Leave every picture out, and write out the remaining entries exactly.

**Information**
● ● ● ● ●

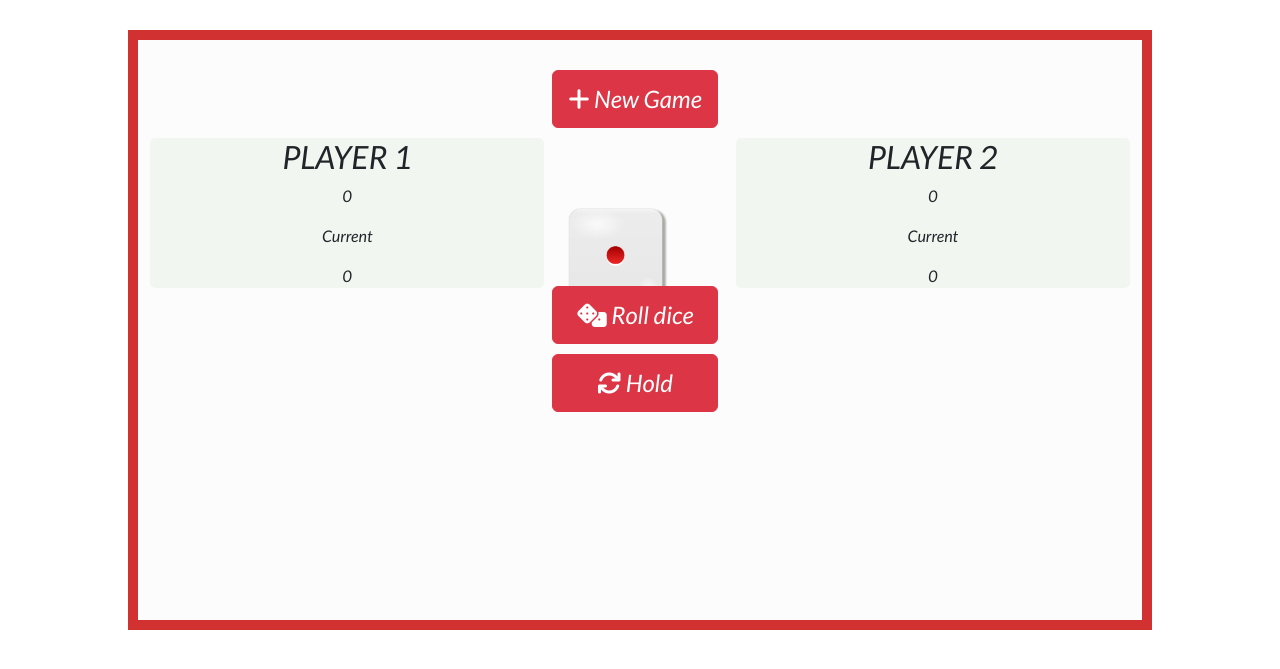
Repository: haifabilel/Eval_JAVASCRIPT
Page: index.html
The author's editor kept a copy of each file at every save. The page is drawn from the files as they stood at one save, then again after the next save.
The browser window is 1280 px wide. The pictures show the whole page.
Some web libraries are served in a nearby version.

Above is the page before, as saved 2023-06-03 13:39:54.

### index.html
<!DOCTYPE html>
<html lang="fr">
<head>
    <meta charset="UTF-8">
    <meta http-equiv="X-UA-Compatible" content="IE=edge">
    <meta name="viewport" content="width=device-width, initial-scale=1.0">
    <title>GameEval</title>
    <!-- Bootstrap -->
    <link href="https://cdn.jsdelivr.net/npm/bootstrap@5.3.0-alpha3/dist/css/bootstrap.min.css" rel="stylesheet" integrity="sha384-KK94CHFLLe+nY2dmCWGMq91rCGa5gtU4mk92HdvYe+M/SXH301p5ILy+dN9+nJOZ" crossorigin="anonymous">
    <!-- Bootstrap icons CSS -->
    <link rel="stylesheet" href="https://cdn.jsdelivr.net/npm/bootstrap-icons@1.6.1/font/bootstrap-icons.css">
    <!-- font awesome cdn link-->
    <link rel="stylesheet" href="https://cdnjs.cloudflare.com/ajax/libs/font-awesome/6.3.0/css/all.min.css" integrity="sha512-SzlrxWUlpfuzQ+pcUCosxcglQRNAq/DZjVsC0lE40xsADsfeQoEypE+enwcOiGjk/bSuGGKHEyjSoQ1zVisanQ==" crossorigin="anonymous" referrerpolicy="no-referrer">
    <!-- CSS Link -->
    <link rel="stylesheet" href="style.css">
</head>
<body>
    <div class="container-fluid" >
     <header>
         <button class="btn btn_newGame btn-danger"><i class="fa-solid fa-plus"></i> New Game</button>
    </header>
    <main>
        <div class="row">
            <!-- Player One  -->
            <div class="col-sm-5 mx-auto">
                <section class="player player_0 player_active">
                    <h2 class="label" id="label_0">PLAYER 1</h2>
                    <p class="score" id="score_0" >0</p>
                    <div class="current">
                        <p class="current_label">Current</p>
                        <p class="current_score" id="current_0">0</p>
                    </div>
                </section>
            </div>
            <!-- Dice image -->
            <div class="col-sm-2 mx-auto">
                <img src="/asset//dice1.png" alt="imageDice" class="dice" style="width: 100px;">
            </div>
             <!-- Player Tow  -->
             <div class="col-sm-5 mx-auto">
                <section class="player player_1">
                    <h2 class="label" id="label_1">PLAYER 2</h2>
                    <p class="score" id="score_1">0</p>
                    <div class="current">
                        <p class="current_label">Current</p>
                        <p class="current_score" id="current_1">0</p>
                    </div>
                </section>
             </div>
        </div>
    </main>
    <!-- Button RollDice -->
    <div class="button_roll">
        <button class="btn btn_roll btn-danger"><i class="fa-solid fa-dice"></i> Roll dice</button>
    </div>
    <div class="button_hold">
        <button class="btn btn_hold btn-danger"><i class="fa-solid fa-arrows-rotate"></i> Hold</button>
    </div>
    </div>


    <script src="https://code.jquery.com/jquery-3.5.1.slim.min.js" integrity="sha384-DfXdz2htPH0lsSSs5nCTpuj/zy4C+OGpamoFVy38MVBnE+IbbVYUew+OrCXaRkfj" crossorigin="anonymous"></script>
    <script src="https://cdn.jsdelivr.net/npm/popper.js@1.16.0/dist/umd/popper.min.js" integrity="sha384-Q6E9RHvbIyZFJoft+2mJbHaEWldlvI9IOYy5n3zV9zzTtmI3UksdQRVvoxMfooAo" crossorigin="anonymous"></script>
    <script src="https://cdn.jsdelivr.net/npm/bootstrap@5.3.0-alpha3/dist/js/bootstrap.bundle.min.js" integrity="sha384-ENjdO4Dr2bkBIFxQpeoTz1HIcje39Wm4jDKdf19U8gI4ddQ3GYNS7NTKfAdVQSZe" crossorigin="anonymous"></script>
    <script src="script.js"></script>
</body>
</html>

### style.css
@import url('https://fonts.googleapis.com/css2?family=Lato:ital,wght@1,300;1,400;1,700&display=swap');
*{
    font-family: Lato;
}
.container-fluid{
    box-shadow:0.5rem 1 rem rgba(0,0,0,.5);
    background-color: #fdfcfc;
    width:80%;
    height: 600px;
    border: 10px solid  #d13131;
    margin-top: 30px;
}
.row{
    margin-top:80px;
}
/* Playerss */
.player_0 , .player_1{
    background-color:#f1f7f0;
    text-align:center;
    border-radius:5px;
    margin-top:-70px;
}
/* Buttons */
.btn_roll{
    margin-left:41%;
    margin-top:50px;
    width:17%;
    font-size:1.5rem;
    padding:10px;
    margin-top:-20px;
}
.btn_hold{
    padding:10px;
    margin-left:41%;
    margin-top:10px;
    width:17%;
    font-size:1.5rem;

}
.btn_newGame{
    margin-top:30px;
    padding: 10px;
    margin-left:41%;
    width:17%;
    font-size:1.5rem;
}

Loaded but not shown: script.js (no copy from this time; the picture is the same without it)

After the next save:
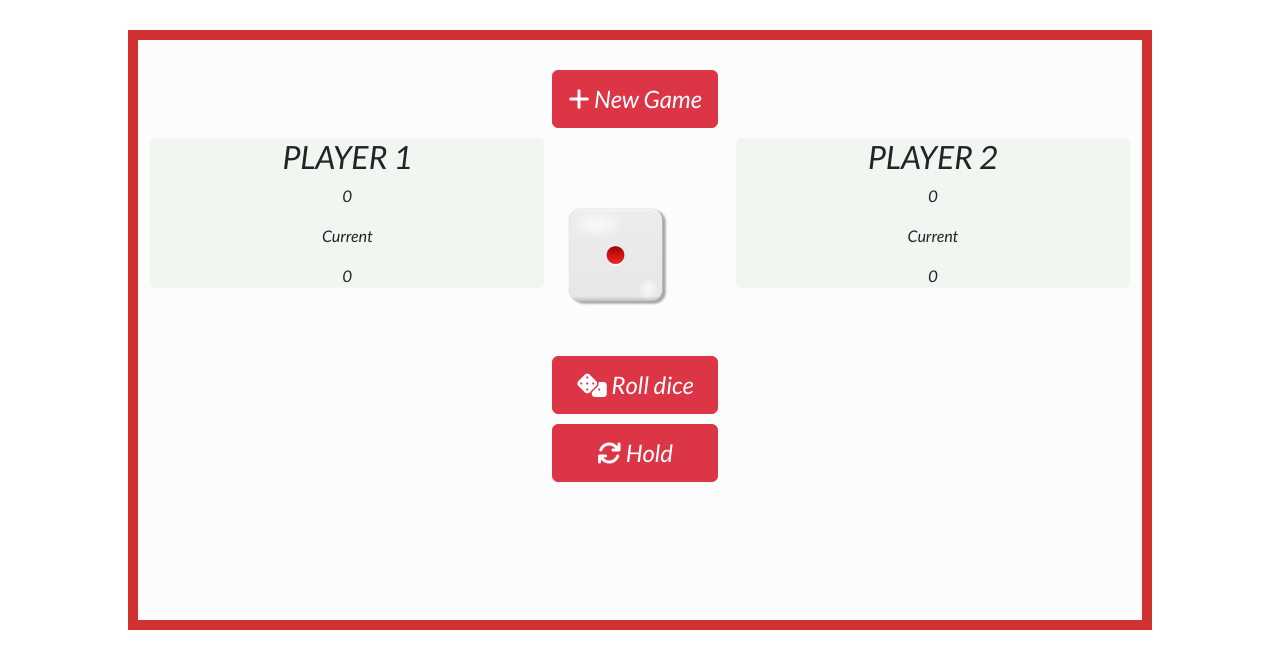
Saved 35 s later.
--- a/style.css
+++ b/style.css
@@ -27,7 +27,7 @@
     width:17%;
     font-size:1.5rem;
     padding:10px;
-    margin-top:-20px;
+
 }
 .btn_hold{
     padding:10px;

● ● ● ● ●

**Task result**
Repository: haifabilel/Eval_JAVASCRIPT
Page: index.html
The author's editor kept a copy of each file at every save. The page is drawn from the files as they stood at one save, then again after the next save.
The browser window is 1280 px wide. The pictures show the whole page.
Some web libraries are served in a nearby version.

Above is the page before, as saved 2023-06-03 13:39:54.

### index.html
<!DOCTYPE html>
<html lang="fr">
<head>
    <meta charset="UTF-8">
    <meta http-equiv="X-UA-Compatible" content="IE=edge">
    <meta name="viewport" content="width=device-width, initial-scale=1.0">
    <title>GameEval</title>
    <!-- Bootstrap -->
    <link href="https://cdn.jsdelivr.net/npm/bootstrap@5.3.0-alpha3/dist/css/bootstrap.min.css" rel="stylesheet" integrity="sha384-KK94CHFLLe+nY2dmCWGMq91rCGa5gtU4mk92HdvYe+M/SXH301p5ILy+dN9+nJOZ" crossorigin="anonymous">
    <!-- Bootstrap icons CSS -->
    <link rel="stylesheet" href="https://cdn.jsdelivr.net/npm/bootstrap-icons@1.6.1/font/bootstrap-icons.css">
    <!-- font awesome cdn link-->
    <link rel="stylesheet" href="https://cdnjs.cloudflare.com/ajax/libs/font-awesome/6.3.0/css/all.min.css" integrity="sha512-SzlrxWUlpfuzQ+pcUCosxcglQRNAq/DZjVsC0lE40xsADsfeQoEypE+enwcOiGjk/bSuGGKHEyjSoQ1zVisanQ==" crossorigin="anonymous" referrerpolicy="no-referrer">
    <!-- CSS Link -->
    <link rel="stylesheet" href="style.css">
</head>
<body>
    <div class="container-fluid" >
     <header>
         <button class="btn btn_newGame btn-danger"><i class="fa-solid fa-plus"></i> New Game</button>
    </header>
    <main>
        <div class="row">
            <!-- Player One  -->
            <div class="col-sm-5 mx-auto">
                <section class="player player_0 player_active">
                    <h2 class="label" id="label_0">PLAYER 1</h2>
                    <p class="score" id="score_0" >0</p>
                    <div class="current">
                        <p class="current_label">Current</p>
                        <p class="current_score" id="current_0">0</p>
                    </div>
                </section>
            </div>
            <!-- Dice image -->
            <div class="col-sm-2 mx-auto">
                <img src="/asset//dice1.png" alt="imageDice" class="dice" style="width: 100px;">
            </div>
             <!-- Player Tow  -->
             <div class="col-sm-5 mx-auto">
                <section class="player player_1">
                    <h2 class="label" id="label_1">PLAYER 2</h2>
                    <p class="score" id="score_1">0</p>
                    <div class="current">
                        <p class="current_label">Current</p>
                        <p class="current_score" id="current_1">0</p>
                    </div>
                </section>
             </div>
        </div>
    </main>
    <!-- Button RollDice -->
    <div class="button_roll">
        <button class="btn btn_roll btn-danger"><i class="fa-solid fa-dice"></i> Roll dice</button>
    </div>
    <div class="button_hold">
        <button class="btn btn_hold btn-danger"><i class="fa-solid fa-arrows-rotate"></i> Hold</button>
    </div>
    </div>


    <script src="https://code.jquery.com/jquery-3.5.1.slim.min.js" integrity="sha384-DfXdz2htPH0lsSSs5nCTpuj/zy4C+OGpamoFVy38MVBnE+IbbVYUew+OrCXaRkfj" crossorigin="anonymous"></script>
    <script src="https://cdn.jsdelivr.net/npm/popper.js@1.16.0/dist/umd/popper.min.js" integrity="sha384-Q6E9RHvbIyZFJoft+2mJbHaEWldlvI9IOYy5n3zV9zzTtmI3UksdQRVvoxMfooAo" crossorigin="anonymous"></script>
    <script src="https://cdn.jsdelivr.net/npm/bootstrap@5.3.0-alpha3/dist/js/bootstrap.bundle.min.js" integrity="sha384-ENjdO4Dr2bkBIFxQpeoTz1HIcje39Wm4jDKdf19U8gI4ddQ3GYNS7NTKfAdVQSZe" crossorigin="anonymous"></script>
    <script src="script.js"></script>
</body>
</html>

### style.css
@import url('https://fonts.googleapis.com/css2?family=Lato:ital,wght@1,300;1,400;1,700&display=swap');
*{
    font-family: Lato;
}
.container-fluid{
    box-shadow:0.5rem 1 rem rgba(0,0,0,.5);
    background-color: #fdfcfc;
    width:80%;
    height: 600px;
    border: 10px solid  #d13131;
    margin-top: 30px;
}
.row{
    margin-top:80px;
}
/* Playerss */
.player_0 , .player_1{
    background-color:#f1f7f0;
    text-align:center;
    border-radius:5px;
    margin-top:-70px;
}
/* Buttons */
.btn_roll{
    margin-left:41%;
    margin-top:50px;
    width:17%;
    font-size:1.5rem;
    padding:10px;
    margin-top:-20px;
}
.btn_hold{
    padding:10px;
    margin-left:41%;
    margin-top:10px;
    width:17%;
    font-size:1.5rem;

}
.btn_newGame{
    margin-top:30px;
    padding: 10px;
    margin-left:41%;
    width:17%;
    font-size:1.5rem;
}

Loaded but not shown: script.js (no copy from this time; the picture is the same without it)

After the next save:
Saved 35 s later.
--- a/style.css
+++ b/style.css
@@ -27,7 +27,7 @@
     width:17%;
     font-size:1.5rem;
     padding:10px;
-    margin-top:-20px;
+
 }
 .btn_hold{
     padding:10px;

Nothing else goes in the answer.